Editors note: After initially declining to comment, SJP has contacted us regarding two errors. This article earlier stated that all companies being targeted are Israeli. Raytheon and Caterpillar are American, and G4S is British. Secondly this article stated that SJP had claimed that G4S runs security for Israeli settlements.
On February 15, UMN Divest released a statement demanding the Minnesota Student Association (MSA) and the University pass a resolution to divest the University of Minnesota endowment from a list of companies, a disproportionate number of which are Israeli or do business in or with Israel.
The campaign is called Boycott, Divestment, and Sanctions (BDS), which was started in 2005 by the Palestinian Civil Society. The goal is to get Israel to end the Israeli-Palestinian conflict by dissolving support from the United States. It appears that a new push for BDS has started in recent months, along with an anti-BDS pushback. In New York, which as a large Jewish constituency, the Senate passed a bill that would prevent the state from contracting or investing in businesses that boycott “American allied nations”— a clear reference on Israel.
UMN Divest, which is a campaign of Students for Justice in Palestine (SJP), is specifically targeting four companies that the organization claims are complacent in Israel’s “human rights violations;” Caterpillar, a United States heavy equipment manufacture, that UMN Divest claims is supplying bulldozers that are weaponized; Elbit Systems, an Israeli defense electronics company that makes drones used by Israel; G4S, a British security firm operating in Israel; and Raytheon, a U.S. defense contractor that makes missilesfor Israel.
According to the University’s June 2015 Audit Report, the university has $571 thousand invested in Israeli equities. However, that number does not account for the non-Israeli companies that UMN Divest claim are involved.
In its press release, UMN Divest claims that investing in these companies violates a Board of Regents Policy: “Our University should uphold its policy of Social Responsibility (Subd 5 of Board of Regents Policy),” which “seeks out investments that support sustainability and refuses to invest in weapons, tobacco or engage in unethical business practices.”
However, in the Board of Regents Policy for the Endowment Fund, Subd 5 does not include the quote from the press release and says only, “The University shall consider social responsibility in its investment decisions.”
The quote from the press release could be from another policy that defines social responsibility, but any such policy could not be located. UMN Divest pointed to its press release.
UMN Divest has a list of other supporters, including 25 other University of Minnesota groups.
In response to SJP and UMN Divest, the University of Minnesota’s chapter of Students Supporting Israel created UMN United.

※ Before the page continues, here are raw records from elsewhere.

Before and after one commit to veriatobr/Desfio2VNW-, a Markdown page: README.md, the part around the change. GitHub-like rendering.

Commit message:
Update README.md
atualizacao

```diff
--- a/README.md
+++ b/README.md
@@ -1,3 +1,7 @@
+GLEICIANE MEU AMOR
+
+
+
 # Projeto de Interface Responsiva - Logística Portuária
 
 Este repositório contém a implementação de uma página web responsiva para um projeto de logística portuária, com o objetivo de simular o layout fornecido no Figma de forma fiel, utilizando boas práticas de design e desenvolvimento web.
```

“We want to have a conversation on campus. We don’t want to have potentially one side silenced with these boycotts,” said Gabriel Levy, a UMN United representative.

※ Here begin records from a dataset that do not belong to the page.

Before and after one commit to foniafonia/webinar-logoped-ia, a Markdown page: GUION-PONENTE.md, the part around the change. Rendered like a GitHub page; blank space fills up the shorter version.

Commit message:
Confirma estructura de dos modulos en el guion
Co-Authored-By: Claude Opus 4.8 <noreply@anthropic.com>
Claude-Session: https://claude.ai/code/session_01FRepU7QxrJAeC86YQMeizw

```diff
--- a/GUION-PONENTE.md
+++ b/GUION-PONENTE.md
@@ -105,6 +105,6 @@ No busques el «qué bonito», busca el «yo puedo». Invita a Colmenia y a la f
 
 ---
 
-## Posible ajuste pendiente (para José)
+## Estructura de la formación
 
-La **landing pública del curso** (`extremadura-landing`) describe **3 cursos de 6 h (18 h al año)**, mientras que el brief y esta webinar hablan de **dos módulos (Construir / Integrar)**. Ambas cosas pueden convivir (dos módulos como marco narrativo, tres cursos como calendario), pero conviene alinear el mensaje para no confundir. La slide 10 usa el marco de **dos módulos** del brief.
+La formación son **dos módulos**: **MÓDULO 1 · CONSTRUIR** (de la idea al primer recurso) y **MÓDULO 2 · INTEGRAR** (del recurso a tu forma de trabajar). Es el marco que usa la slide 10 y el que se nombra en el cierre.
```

UMN United claims that BDS is anti-Semitic because it specifically targets Israel. It also claimed that BDS silences opposing viewpoints. Levy mentioned that many of UMN Divest’s examples of human rights violations are anecdotal narratives and not facts.
UMN United has created a petition to “Condemn BDS,” which Levy said garnered 280 signatures in its first 36 hours.
Any proposal of Divestment would most likely have to start in MSA, pass, and then be sent to the University of Minnesota Administration and Board of Regents, which would be the ultimate deciders.